säje photo featuring Erin Bentlage, Sara Gazarek, Amanda Taylor, and Johnaye Kendrick by Lisa Hagen Glynn.
BY PAUL RAUCH
The two night stand of the jazz vocal supergroup säje at Jazz Alley represented a series of firsts for all those fortunate enough to be present. For the club and patrons, the sold out house represented a sense of normalcy for the first time since the COVID-19 shutdown. For säje, it marked the first time performing together before a live audience. The worldwide pandemic hit just as the vocal quartet was blossoming into a worldwide phenomena, an identity held together over the shutdown digitally, and finally in isolation in the Seattle area.
In jazz circles, the known quantities of säje are celebrated Seattle-born and raised vocalist Sara Gazarek and highly acclaimed Seattle vocalist and composer Johnaye Kendrick. They are joined by arrangement superstars Amanda Taylor and Erin Bentlage, whose dynamic voices also add to the highly original sound of this groundbreaking quartet. Add pianist Dawn Clement, bassist Ben Williams, and drummer Kendrick Scott to the mix, and the potential for greatness becomes clear. For the most part, the quality of sublime greatness was achieved during this opening performance.
The set opened with Bentlage’s arrangement of Kendrick’s “Scorpion,” featuring groove-based harmonies and Clement’s riveting solo on both piano and Nord keyboard. The sight of five strong women performing together onstage was a powerful image not seen often enough. Their vocal artistry, melodic prose, and instrumental prowess were dynamically expressed with each selection, whether it be a group original such as the Grammy nominated “Desert Song,” or inventive interpretations of the country classics “Ring of Fire” and “Jolene.” Williams’ bass solo on the former (a June Carter composition made famous by Johnny Cash) and the intricate work of Scott on the drum kit, provided a jazz rich canvas to receive the wide ranging, off-the-grid brilliance of the group’s four part harmonies.
The most powerful moments of the evening took place during Kendrick’s strong and focused performance of her piece, “Never You Mind.” The stirring narrative speaks to the struggle of Black Americans in the fight for social justice. At the end of the song, Kendrick solemnly names a list too long of Black men and women whose lives were taken far too soon while the remaining trio chants, “You matter,” a nod to the Black Lives Matter movement. The song ends suddenly and dramatically, driving the narrative home in no uncertain terms.
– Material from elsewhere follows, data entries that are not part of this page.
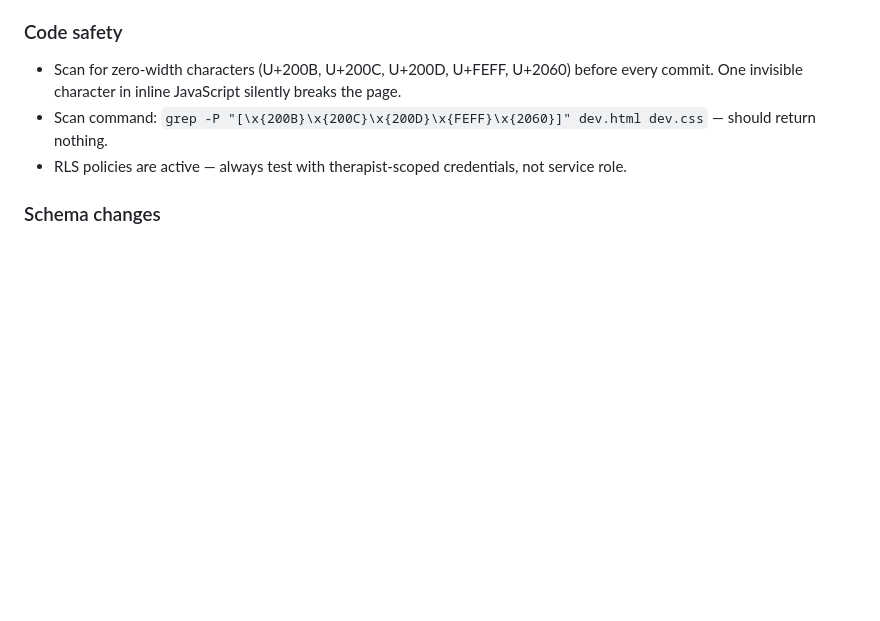
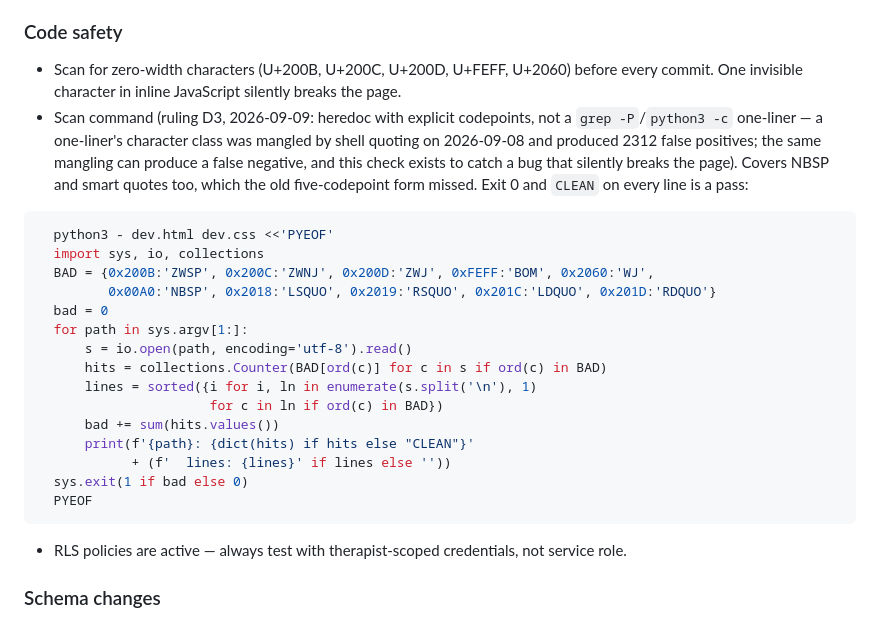
Before and after one commit to kanomelvin-prog/alo-dashboard, a Markdown page: CLAUDE.md, the part around the change. GitHub-like rendering; blank space fills up the shorter version.

````diff
--- a/CLAUDE.md
+++ b/CLAUDE.md
@@ -100,7 +100,24 @@ State it before doing the thing where possible, and always after. The point is t
 - Supabase calls use raw fetch — match existing api() and apiMutate() helper pattern
 ### Code safety
 - Scan for zero-width characters (U+200B, U+200C, U+200D, U+FEFF, U+2060) before every commit. One invisible character in inline JavaScript silently breaks the page.
-- Scan command: `grep -P "[\x{200B}\x{200C}\x{200D}\x{FEFF}\x{2060}]" dev.html dev.css` — should return nothing.
+- Scan command (ruling D3, 2026-09-09: heredoc with explicit codepoints, not a `grep -P`/`python3 -c` one-liner — a one-liner's character class was mangled by shell quoting on 2026-09-08 and produced 2312 false positives; the same mangling can produce a false negative, and this check exists to catch a bug that silently breaks the page). Covers NBSP and smart quotes too, which the old five-codepoint form missed. Exit 0 and `CLEAN` on every line is a pass:
+```bash
+  python3 - dev.html dev.css <<'PYEOF'
+  import sys, io, collections
+  BAD = {0x200B:'ZWSP', 0x200C:'ZWNJ', 0x200D:'ZWJ', 0xFEFF:'BOM', 0x2060:'WJ',
+         0x00A0:'NBSP', 0x2018:'LSQUO', 0x2019:'RSQUO', 0x201C:'LDQUO', 0x201D:'RDQUO'}
+  bad = 0
+  for path in sys.argv[1:]:
+      s = io.open(path, encoding='utf-8').read()
+      hits = collections.Counter(BAD[ord(c)] for c in s if ord(c) in BAD)
+      lines = sorted({i for i, ln in enumerate(s.split('\n'), 1)
+                      for c in ln if ord(c) in BAD})
+      bad += sum(hits.values())
+      print(f'{path}: {dict(hits) if hits else "CLEAN"}'
+            + (f'  lines: {lines}' if lines else ''))
+  sys.exit(1 if bad else 0)
+  PYEOF
+  ```
 - RLS policies are active — always test with therapist-scoped credentials, not service role.
 ### Schema changes
 - Supabase schema changes (ALTER TABLE, CREATE POLICY, etc.) run in Supabase SQL Editor by the developer, not by Claude Code.
````
Also changed, not shown: .claude/commands/work-session.md (+27 -4 lines).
Throughout the evening, the dynamic range, perfect pitch, and emotive lyricism displayed fearlessly by the foursome was evident. The spirited, powerful arrangements were precisely engaged without being forced. The music could have just as easily been performed by brass and woodwinds, the vocal and arrangement approach expressing a poetic unraveling of melody and harmonic deference. There were a few loose ends as one might expect on a first gig, with the house sound dynamics slighted heavily towards the vocal end, and the backing trio having to pull together on the spot. In the end, the audience was awarded a fine performance, with säje as the recipient of the love and support only a home audience can supply.
The Seattle debut of säje is step one of what is sure to become a long term sojourn of artistic excellence. We were fortunate enough to be early passengers on that ride, if not for one evening.